ABOUT THIS TASK:
Each line of the entries that mentions the string "Faza" needs to be reported.

[Modification records]
--------
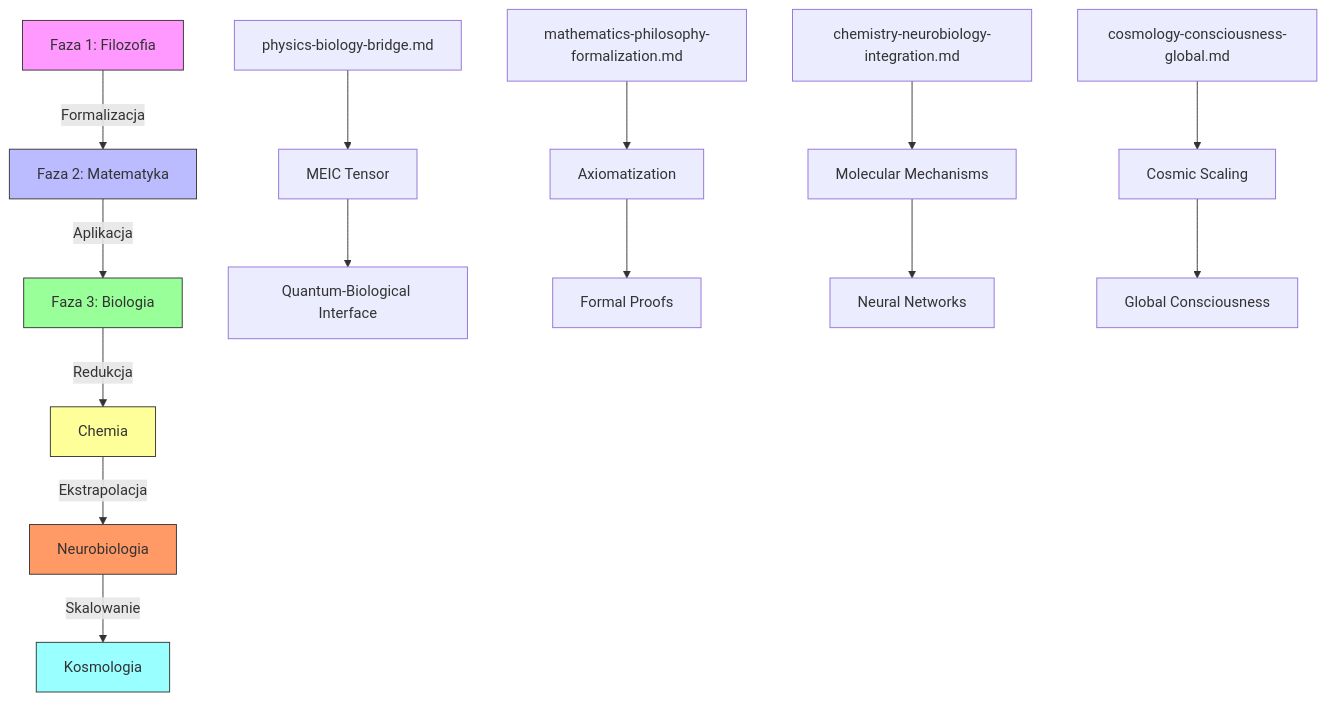
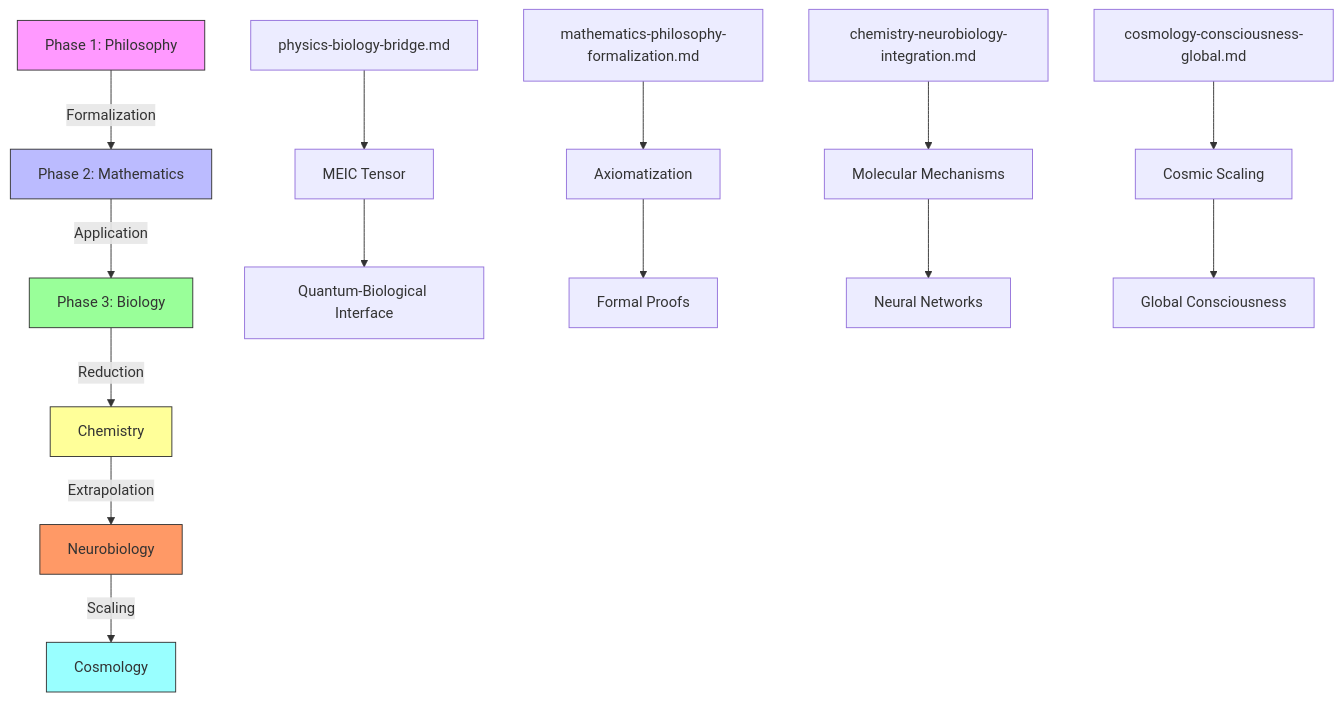
One commit to piopio314/THEORY-OF-CONSCIOUS-INFORMATIONAL-DETERMINATION changed the first of 8 diagrams in theory/phase-4-interdisciplinary-integration/DIAGRAMS.md. Above: the diagram before and after it, drawn with Mermaid. The commit also changed other lines of this file and 23 other files, not shown here.

````diff
--- a/theory/phase-4-interdisciplinary-integration/DIAGRAMS.md
+++ b/theory/phase-4-interdisciplinary-integration/DIAGRAMS.md
@@ -5,27 +5,27 @@
 ```mermaid
 graph TD
-    A[Faza 1: Filozofia] -->|Formalizacja| B[Faza 2: Matematyka]
-    B -->|Aplikacja| C[Faza 3: Biologia]
-    C -->|Redukcja| D[Chemia]
-    D -->|Ekstrapolacja| E[Neurobiologia]
-    E -->|Skalowanie| F[Kosmologia]
+    A[Phase 1: Philosophy] -->|Formalization| B[Phase 2: Mathematics]
+    B -->|Application| C[Phase 3: Biology]
+    C -->|Reduction| D[Chemistry]
+    D -->|Extrapolation| E[Neurobiology]
+    E -->|Scaling| F[Cosmology]
     
     G[physics-biology-bridge.md] --> H[MEIC Tensor]
     H --> I[Quantum-Biological Interface]
     
     J[mathematics-philosophy-formalization.md] --> K[Axiomatization]
     K --> L[Formal Proofs]
     
     M[chemistry-neurobiology-integration.md] --> N[Molecular Mechanisms]
     N --> O[Neural Networks]
     
     P[cosmology-consciousness-global.md] --> Q[Cosmic Scaling]
     Q --> R[Global Consciousness]
     
     style A fill:#f9f,stroke:#333
     style B fill:#bbf,stroke:#333
     style C fill:#9f9,stroke:#333
     style D fill:#ff9,stroke:#333
     style E fill:#f96,stroke:#333
     style F fill:#9ff,stroke:#333
 ```
````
--------
SOLUTION:
-    A[Faza 1: Filozofia] -->|Formalizacja| B[Faza 2: Matematyka]
-    B -->|Aplikacja| C[Faza 3: Biologia]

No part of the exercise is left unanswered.